George Gershwin was one of the most important American composers of the 20th Century. His music spanned across Classical, popular, and jazz styles, as well as musical theater.

Born to Russian immigrant parents, Gershwin started studying piano as a boy. While still a teenager, he got a job working in Tin Pan Alley, helping sell sheet music. He eventually got some of his own pieces published. His first big hit with the song “Swanee”, later popularized by Al Jolson. Although he wrote songs with lyricists Irving Caesar and Buddy DeSylva, his most frequent collaborator was his older brother, Ira. In 1924, George & Ira wrote the songs for the musical Lady Be Good. Several songs became hits from this show, such as “Fascinating Rhythm” and “Oh Lady Be Good”. Several Broadway shows followed, including Funny Face, Strike Up The Band, and Of Thee I Sing, which won the Pulitzer Prize.

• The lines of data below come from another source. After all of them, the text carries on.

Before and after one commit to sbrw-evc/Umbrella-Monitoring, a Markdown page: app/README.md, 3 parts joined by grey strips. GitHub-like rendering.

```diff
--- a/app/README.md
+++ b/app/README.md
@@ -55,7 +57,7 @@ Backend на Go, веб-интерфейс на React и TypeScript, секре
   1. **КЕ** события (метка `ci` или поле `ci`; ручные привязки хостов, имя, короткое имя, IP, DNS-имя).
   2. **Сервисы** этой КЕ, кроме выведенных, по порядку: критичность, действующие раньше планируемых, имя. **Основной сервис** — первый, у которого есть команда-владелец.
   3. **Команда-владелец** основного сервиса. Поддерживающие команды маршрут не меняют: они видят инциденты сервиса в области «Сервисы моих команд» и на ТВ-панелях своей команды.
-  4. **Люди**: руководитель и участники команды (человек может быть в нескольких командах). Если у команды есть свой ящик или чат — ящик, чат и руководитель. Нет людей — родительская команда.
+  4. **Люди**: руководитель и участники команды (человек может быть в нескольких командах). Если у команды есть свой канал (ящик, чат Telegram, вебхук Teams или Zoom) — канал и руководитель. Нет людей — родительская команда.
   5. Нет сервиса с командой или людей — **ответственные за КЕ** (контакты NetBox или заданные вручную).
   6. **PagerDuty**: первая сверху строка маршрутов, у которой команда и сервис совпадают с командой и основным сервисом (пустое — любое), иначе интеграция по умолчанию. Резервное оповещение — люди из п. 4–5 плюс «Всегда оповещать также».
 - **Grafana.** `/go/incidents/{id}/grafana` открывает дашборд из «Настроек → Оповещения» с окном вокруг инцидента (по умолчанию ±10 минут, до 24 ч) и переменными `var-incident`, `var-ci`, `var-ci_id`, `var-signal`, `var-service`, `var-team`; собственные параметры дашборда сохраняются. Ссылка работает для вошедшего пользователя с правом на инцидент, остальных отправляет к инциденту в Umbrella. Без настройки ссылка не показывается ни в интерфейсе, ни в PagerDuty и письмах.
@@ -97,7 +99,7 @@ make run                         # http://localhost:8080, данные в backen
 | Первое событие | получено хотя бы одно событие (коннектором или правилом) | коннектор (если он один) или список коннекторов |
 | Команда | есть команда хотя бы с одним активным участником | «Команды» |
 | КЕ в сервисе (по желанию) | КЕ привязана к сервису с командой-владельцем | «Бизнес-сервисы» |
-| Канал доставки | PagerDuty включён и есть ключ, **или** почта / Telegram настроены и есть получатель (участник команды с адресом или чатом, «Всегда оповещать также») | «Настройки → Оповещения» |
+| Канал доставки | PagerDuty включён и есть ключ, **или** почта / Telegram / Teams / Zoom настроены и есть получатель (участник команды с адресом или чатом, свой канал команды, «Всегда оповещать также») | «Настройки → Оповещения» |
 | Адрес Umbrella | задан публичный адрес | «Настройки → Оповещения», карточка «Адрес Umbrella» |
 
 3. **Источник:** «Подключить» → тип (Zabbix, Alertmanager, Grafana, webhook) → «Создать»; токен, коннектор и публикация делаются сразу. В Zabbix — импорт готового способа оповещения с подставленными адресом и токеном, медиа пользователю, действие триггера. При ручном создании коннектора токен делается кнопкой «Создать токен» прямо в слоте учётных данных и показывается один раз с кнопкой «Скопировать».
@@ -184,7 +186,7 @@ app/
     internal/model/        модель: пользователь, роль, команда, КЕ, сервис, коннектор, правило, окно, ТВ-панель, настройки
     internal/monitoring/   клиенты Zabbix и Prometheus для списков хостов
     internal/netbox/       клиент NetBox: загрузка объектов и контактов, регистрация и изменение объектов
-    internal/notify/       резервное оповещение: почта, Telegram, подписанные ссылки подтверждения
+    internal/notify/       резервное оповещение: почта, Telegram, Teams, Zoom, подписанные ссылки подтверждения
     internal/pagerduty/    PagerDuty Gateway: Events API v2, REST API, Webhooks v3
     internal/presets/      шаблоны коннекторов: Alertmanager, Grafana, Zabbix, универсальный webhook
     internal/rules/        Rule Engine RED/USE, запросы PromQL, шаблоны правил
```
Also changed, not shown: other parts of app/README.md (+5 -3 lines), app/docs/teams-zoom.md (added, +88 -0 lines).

1924 was also the year that Gershwin wrote his most famous composition: “Rhapsody in Blue”. It was a landmark in combining classical structure with jazz harmony and popular melody. Gershwin recorded this and many other compositions on player-piano rolls. Recordings are still made from these performances. Gershwin went to France, hoping to further his study in composition with either Nadia Boulanger or Maurice Ravel. Both turned him down, feeling that his ability as a composer and popular song writer were already developed. (Arnold Schoenberg later refused on the same grounds in Hollywood, although he and Gershwin often played tennis together.) While in France, Gershwin wrote “An American In Paris”, which became another classic of the orchestral repertoire.

In 1935, Gershwin wrote his most advanced and ambitious work, the opera Porgy and Bess, based on the novel by DuBose Heyward. It is widely admired as the greatest American opera. Like Rhapsody in Blue, it combines classical forms and techniques with jazz and popular styles in a way that transcends both. Featuring an all-black cast, it was very advanced for its time and produced several hit songs, including the classic “Summertime”. Gershwin died just two years later from brain tumor that had probably been growing for years and was responsible for his frequent stomach problems. His impact on American music of all styles continues to felt, through the recorded legacy of artists as diverse as Oscar Levant, Fred Astaire, Sarah Vaughn, Frank Sinatra, Leontyne Price, Miles Davis, Janis Joplin, and Willie Nelson.

Suggested Listening:

Suggested Viewing:

Glyndebourne Opera Company: Porgy and Bess

Suggested Reading:

Joan Peyser. The Memory Of All That: The Life Of George Gershwin.